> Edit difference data
# # # # # # #

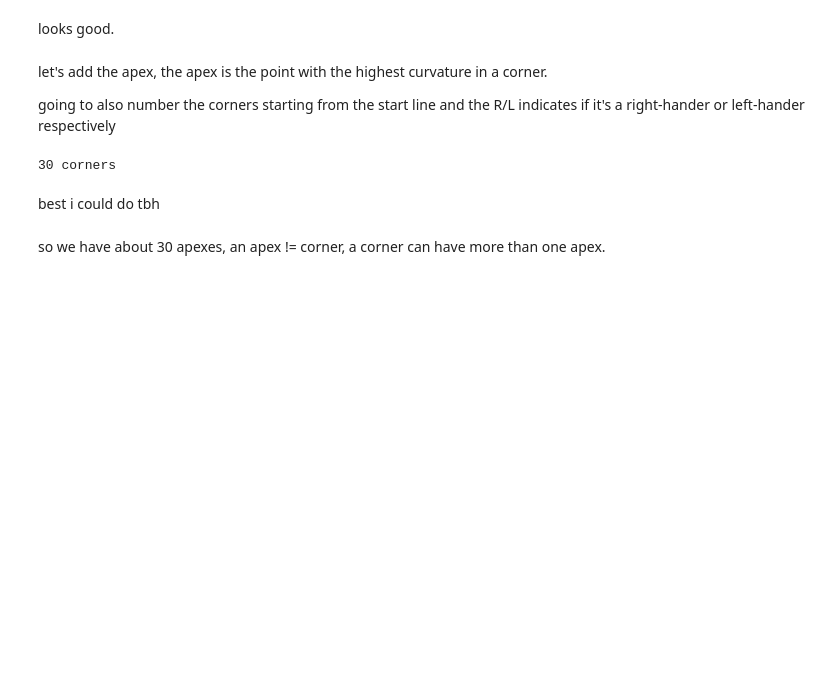
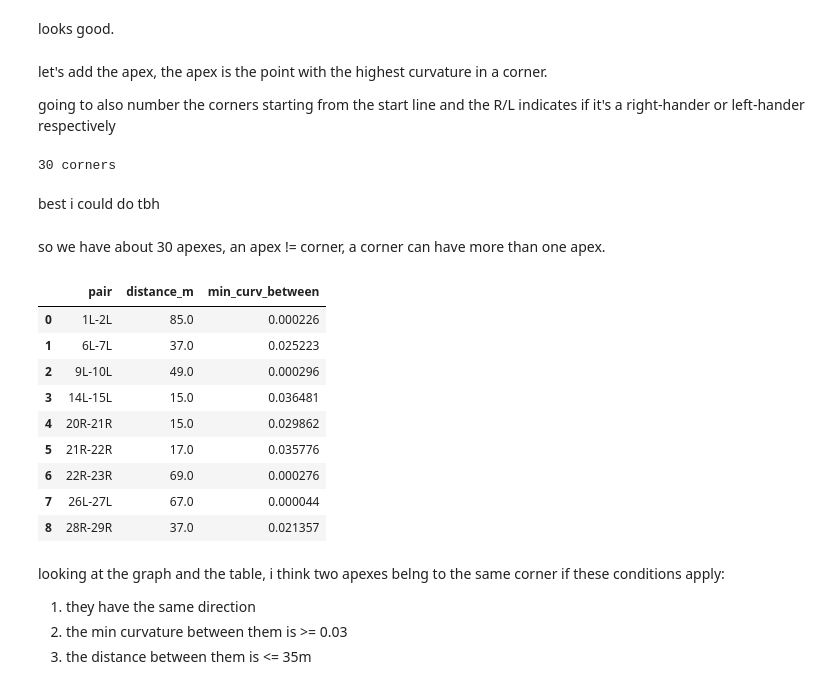
Before and after one commit to manelbenabid/recruiting-sw-telemetry, a Jupyter notebook: notebooks/07_segment.ipynb, the cells around one changed output. Cells and saved outputs as stored; diff of their text form; code cells hidden in the pictures; blank space fills up the shorter version.

Commit message:
defined the corners and the apexes

```diff
--- a/notebooks/07_segment.ipynb
+++ b/notebooks/07_segment.ipynb
@@ -703,11 +703,6 @@ MIN_STRAIGHT_M = 20    # straight-ish stretch must be at least this long
 K_CORNER = 0.0385       # |curvature| above this = clearly a corner
 SMOOTH_WINDOW_M = 5   # rolling-mean window (odd number, 1 point = 1 m)
 
-def smooth_circular(values: np.ndarray, window: int) -> np.ndarray:
-    """Rolling mean over `window` points, wrapping around the end of the loop."""
-    half = window // 2
-    padded = np.concatenate([values[-half:], values, values[:half]])
-    return np.convolve(padded, np.ones(window) / window, mode="valid")
 
 cl = load_centerline()
 cl["curvature_smooth"] = smooth_circular(cl["curvature"].to_numpy(), SMOOTH_WINDOW_M)
@@ -784,0 +851,26 @@ so we have about 30 apexes, an apex != corner, a corner can have more than one a
+# %%
+pairs = []
+for i in range(len(apexes) - 1):
+    a, b = apexes.iloc[i], apexes.iloc[i + 1]
+    if a["direction"] == b["direction"]:
+        between = curv[int(a["s"]):int(b["s"]) + 1]
+        pairs.append({"pair": f"{a['corner']}{a['direction']}-{b['corner']}{b['direction']}",
+                      "distance_m": b["s"] - a["s"],
+                      "min_curv_between": between.min()})
+pd.DataFrame(pairs)
+# %% [output]
+|  | pair | distance_m | min_curv_between |
+| 0 | 1L-2L | 85.0 | 0.000226 |
+| 1 | 6L-7L | 37.0 | 0.025223 |
+| 2 | 9L-10L | 49.0 | 0.000296 |
+| 3 | 14L-15L | 15.0 | 0.036481 |
+| 4 | 20R-21R | 15.0 | 0.029862 |
+| 5 | 21R-22R | 17.0 | 0.035776 |
+| 6 | 22R-23R | 69.0 | 0.000276 |
+| 7 | 26L-27L | 67.0 | 0.000044 |
+| 8 | 28R-29R | 37.0 | 0.021357 |
+# %% [markdown]
+looking at the graph and the table, i think two apexes belng to the same corner if these conditions apply:
+1. they have the same direction
+2. the min curvature between them is >= 0.03
+3. the distance between them is <= 35m
```
Also changed, not shown: parts of 3 cells of this notebook.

# # # # # # #

The required output is each record above, reproduced exactly, without its pictures.

Before and after one commit to manelbenabid/recruiting-sw-telemetry, a Jupyter notebook: notebooks/07_segment.ipynb, the cells around one changed output. Cells and saved outputs as stored; diff of their text form; code cells hidden in the pictures; blank space fills up the shorter version.

Commit message:
defined the corners and the apexes

```diff
--- a/notebooks/07_segment.ipynb
+++ b/notebooks/07_segment.ipynb
@@ -703,11 +703,6 @@ MIN_STRAIGHT_M = 20    # straight-ish stretch must be at least this long
 K_CORNER = 0.0385       # |curvature| above this = clearly a corner
 SMOOTH_WINDOW_M = 5   # rolling-mean window (odd number, 1 point = 1 m)
 
-def smooth_circular(values: np.ndarray, window: int) -> np.ndarray:
-    """Rolling mean over `window` points, wrapping around the end of the loop."""
-    half = window // 2
-    padded = np.concatenate([values[-half:], values, values[:half]])
-    return np.convolve(padded, np.ones(window) / window, mode="valid")
 
 cl = load_centerline()
 cl["curvature_smooth"] = smooth_circular(cl["curvature"].to_numpy(), SMOOTH_WINDOW_M)
@@ -784,0 +851,26 @@ so we have about 30 apexes, an apex != corner, a corner can have more than one a
+# %%
+pairs = []
+for i in range(len(apexes) - 1):
+    a, b = apexes.iloc[i], apexes.iloc[i + 1]
+    if a["direction"] == b["direction"]:
+        between = curv[int(a["s"]):int(b["s"]) + 1]
+        pairs.append({"pair": f"{a['corner']}{a['direction']}-{b['corner']}{b['direction']}",
+                      "distance_m": b["s"] - a["s"],
+                      "min_curv_between": between.min()})
+pd.DataFrame(pairs)
+# %% [output]
+|  | pair | distance_m | min_curv_between |
+| 0 | 1L-2L | 85.0 | 0.000226 |
+| 1 | 6L-7L | 37.0 | 0.025223 |
+| 2 | 9L-10L | 49.0 | 0.000296 |
+| 3 | 14L-15L | 15.0 | 0.036481 |
+| 4 | 20R-21R | 15.0 | 0.029862 |
+| 5 | 21R-22R | 17.0 | 0.035776 |
+| 6 | 22R-23R | 69.0 | 0.000276 |
+| 7 | 26L-27L | 67.0 | 0.000044 |
+| 8 | 28R-29R | 37.0 | 0.021357 |
+# %% [markdown]
+looking at the graph and the table, i think two apexes belng to the same corner if these conditions apply:
+1. they have the same direction
+2. the min curvature between them is >= 0.03
+3. the distance between them is <= 35m
```
Also changed, not shown: parts of 3 cells of this notebook.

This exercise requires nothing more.